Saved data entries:

--- START ---

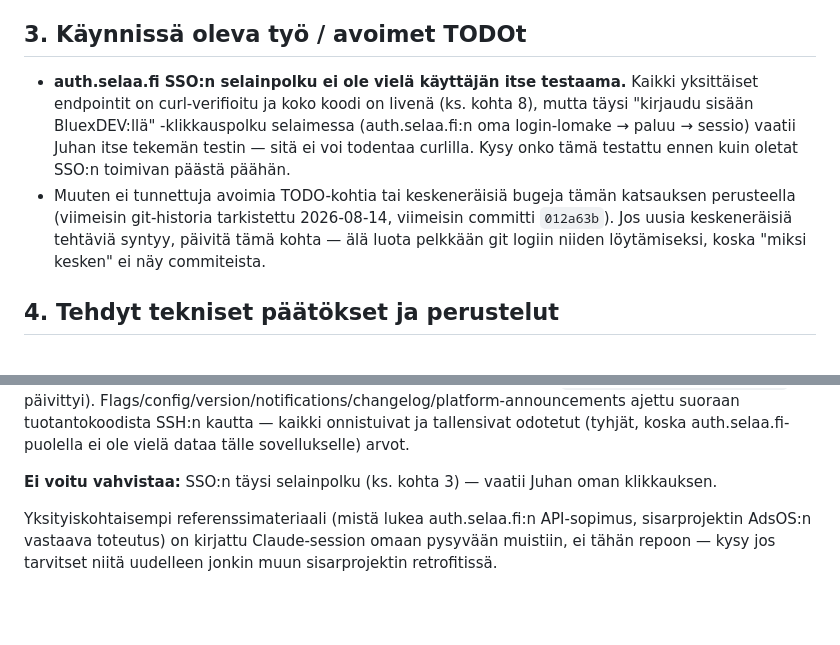
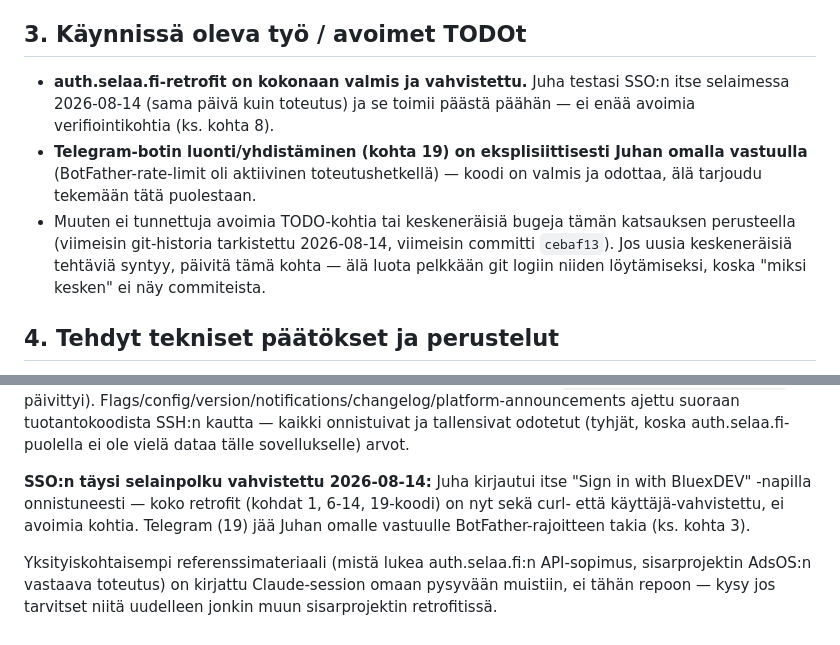
Before and after one commit to JuhaFIN1/UpdateIP_Cloudflare, a Markdown page: .claude/CLAUDE_MEMORY.md, 2 parts joined by grey strips. Drawn GitHub-style; blank space fills up the shorter version.

Commit message:
docs: confirm auth.selaa.fi SSO tested and working in-browser

```diff
--- a/.claude/CLAUDE_MEMORY.md
+++ b/.claude/CLAUDE_MEMORY.md
@@ -28,8 +28,9 @@ Tämä pyörii **oikeasti tuotannossa** Juhan omalla palvelimella:
 
 ## 3. Käynnissä oleva työ / avoimet TODOt
 
-- **auth.selaa.fi SSO:n selainpolku ei ole vielä käyttäjän itse testaama.** Kaikki yksittäiset endpointit on curl-verifioitu ja koko koodi on livenä (ks. kohta 8), mutta täysi "kirjaudu sisään BluexDEV:llä" -klikkauspolku selaimessa (auth.selaa.fi:n oma login-lomake → paluu → sessio) vaatii Juhan itse tekemän testin — sitä ei voi todentaa curlilla. Kysy onko tämä testattu ennen kuin oletat SSO:n toimivan päästä päähän.
-- Muuten ei tunnettuja avoimia TODO-kohtia tai keskeneräisiä bugeja tämän katsauksen perusteella (viimeisin git-historia tarkistettu 2026-08-14, viimeisin committi `012a63b`). Jos uusia keskeneräisiä tehtäviä syntyy, päivitä tämä kohta — älä luota pelkkään git logiin niiden löytämiseksi, koska "miksi kesken" ei näy commiteista.
+- **auth.selaa.fi-retrofit on kokonaan valmis ja vahvistettu.** Juha testasi SSO:n itse selaimessa 2026-08-14 (sama päivä kuin toteutus) ja se toimii päästä päähän — ei enää avoimia verifiointikohtia (ks. kohta 8).
+- **Telegram-botin luonti/yhdistäminen (kohta 19) on eksplisiittisesti Juhan omalla vastuulla** (BotFather-rate-limit oli aktiivinen toteutushetkellä) — koodi on valmis ja odottaa, älä tarjoudu tekemään tätä puolestaan.
+- Muuten ei tunnettuja avoimia TODO-kohtia tai keskeneräisiä bugeja tämän katsauksen perusteella (viimeisin git-historia tarkistettu 2026-08-14, viimeisin committi `cebaf13`). Jos uusia keskeneräisiä tehtäviä syntyy, päivitä tämä kohta — älä luota pelkkään git logiin niiden löytämiseksi, koska "miksi kesken" ei näy commiteista.
 
 ## 4. Tehdyt tekniset päätökset ja perustelut
 
@@ -88,6 +89,6 @@ UpdateIP retrofitattiin Juhan "19-pisteen standardiin" auth.selaa.fi-alustainteg
 
 **Live-verifioitu 2026-08-14** (curl oikeilla tunnuksilla + suora ajo sovelluksen omasta koodista SSH:lla): kaikki `/api/v1/agent/*`- ja info-endpointit 200/201, vastausmuodot täsmäävät koodiin tarkalleen. `GET /sso/init?app=updateip` → 302 oikeaan piilotettuun login-polkuun (todistaa rekisteröinnin aktiiviseksi). Ensimmäinen oikea heartbeat käynnissä olevasta prosessista onnistui (`AUTH_SELAA_FI_HEARTBEAT_LAST` päivittyi). Flags/config/version/notifications/changelog/platform-announcements ajettu suoraan tuotantokoodista SSH:n kautta — kaikki onnistuivat ja tallensivat odotetut (tyhjät, koska auth.selaa.fi-puolella ei ole vielä dataa tälle sovellukselle) arvot.
 
-**Ei voitu vahvistaa:** SSO:n täysi selainpolku (ks. kohta 3) — vaatii Juhan oman klikkauksen.
+**SSO:n täysi selainpolku vahvistettu 2026-08-14:** Juha kirjautui itse "Sign in with BluexDEV" -napilla onnistuneesti — koko retrofit (kohdat 1, 6-14, 19-koodi) on nyt sekä curl- että käyttäjä-vahvistettu, ei avoimia kohtia. Telegram (19) jää Juhan omalle vastuulle BotFather-rajoitteen takia (ks. kohta 3).
 
 Yksityiskohtaisempi referenssimateriaali (mistä lukea auth.selaa.fi:n API-sopimus, sisarprojektin AdsOS:n vastaava toteutus) on kirjattu Claude-session omaan pysyvään muistiin, ei tähän repoon — kysy jos tarvitset niitä uudelleen jonkin muun sisarprojektin retrofitissä.
```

--- END ---

**Your objective**
Without any pictures, output the entries above exactly as they appear.

**Result below**
Before and after one commit to JuhaFIN1/UpdateIP_Cloudflare, a Markdown page: .claude/CLAUDE_MEMORY.md, 2 parts joined by grey strips. Drawn GitHub-style; blank space fills up the shorter version.

Commit message:
docs: confirm auth.selaa.fi SSO tested and working in-browser

```diff
--- a/.claude/CLAUDE_MEMORY.md
+++ b/.claude/CLAUDE_MEMORY.md
@@ -28,8 +28,9 @@ Tämä pyörii **oikeasti tuotannossa** Juhan omalla palvelimella:
 
 ## 3. Käynnissä oleva työ / avoimet TODOt
 
-- **auth.selaa.fi SSO:n selainpolku ei ole vielä käyttäjän itse testaama.** Kaikki yksittäiset endpointit on curl-verifioitu ja koko koodi on livenä (ks. kohta 8), mutta täysi "kirjaudu sisään BluexDEV:llä" -klikkauspolku selaimessa (auth.selaa.fi:n oma login-lomake → paluu → sessio) vaatii Juhan itse tekemän testin — sitä ei voi todentaa curlilla. Kysy onko tämä testattu ennen kuin oletat SSO:n toimivan päästä päähän.
-- Muuten ei tunnettuja avoimia TODO-kohtia tai keskeneräisiä bugeja tämän katsauksen perusteella (viimeisin git-historia tarkistettu 2026-08-14, viimeisin committi `012a63b`). Jos uusia keskeneräisiä tehtäviä syntyy, päivitä tämä kohta — älä luota pelkkään git logiin niiden löytämiseksi, koska "miksi kesken" ei näy commiteista.
+- **auth.selaa.fi-retrofit on kokonaan valmis ja vahvistettu.** Juha testasi SSO:n itse selaimessa 2026-08-14 (sama päivä kuin toteutus) ja se toimii päästä päähän — ei enää avoimia verifiointikohtia (ks. kohta 8).
+- **Telegram-botin luonti/yhdistäminen (kohta 19) on eksplisiittisesti Juhan omalla vastuulla** (BotFather-rate-limit oli aktiivinen toteutushetkellä) — koodi on valmis ja odottaa, älä tarjoudu tekemään tätä puolestaan.
+- Muuten ei tunnettuja avoimia TODO-kohtia tai keskeneräisiä bugeja tämän katsauksen perusteella (viimeisin git-historia tarkistettu 2026-08-14, viimeisin committi `cebaf13`). Jos uusia keskeneräisiä tehtäviä syntyy, päivitä tämä kohta — älä luota pelkkään git logiin niiden löytämiseksi, koska "miksi kesken" ei näy commiteista.
 
 ## 4. Tehdyt tekniset päätökset ja perustelut
 
@@ -88,6 +89,6 @@ UpdateIP retrofitattiin Juhan "19-pisteen standardiin" auth.selaa.fi-alustainteg
 
 **Live-verifioitu 2026-08-14** (curl oikeilla tunnuksilla + suora ajo sovelluksen omasta koodista SSH:lla): kaikki `/api/v1/agent/*`- ja info-endpointit 200/201, vastausmuodot täsmäävät koodiin tarkalleen. `GET /sso/init?app=updateip` → 302 oikeaan piilotettuun login-polkuun (todistaa rekisteröinnin aktiiviseksi). Ensimmäinen oikea heartbeat käynnissä olevasta prosessista onnistui (`AUTH_SELAA_FI_HEARTBEAT_LAST` päivittyi). Flags/config/version/notifications/changelog/platform-announcements ajettu suoraan tuotantokoodista SSH:n kautta — kaikki onnistuivat ja tallensivat odotetut (tyhjät, koska auth.selaa.fi-puolella ei ole vielä dataa tälle sovellukselle) arvot.
 
-**Ei voitu vahvistaa:** SSO:n täysi selainpolku (ks. kohta 3) — vaatii Juhan oman klikkauksen.
+**SSO:n täysi selainpolku vahvistettu 2026-08-14:** Juha kirjautui itse "Sign in with BluexDEV" -napilla onnistuneesti — koko retrofit (kohdat 1, 6-14, 19-koodi) on nyt sekä curl- että käyttäjä-vahvistettu, ei avoimia kohtia. Telegram (19) jää Juhan omalle vastuulle BotFather-rajoitteen takia (ks. kohta 3).
 
 Yksityiskohtaisempi referenssimateriaali (mistä lukea auth.selaa.fi:n API-sopimus, sisarprojektin AdsOS:n vastaava toteutus) on kirjattu Claude-session omaan pysyvään muistiin, ei tähän repoon — kysy jos tarvitset niitä uudelleen jonkin muun sisarprojektin retrofitissä.
```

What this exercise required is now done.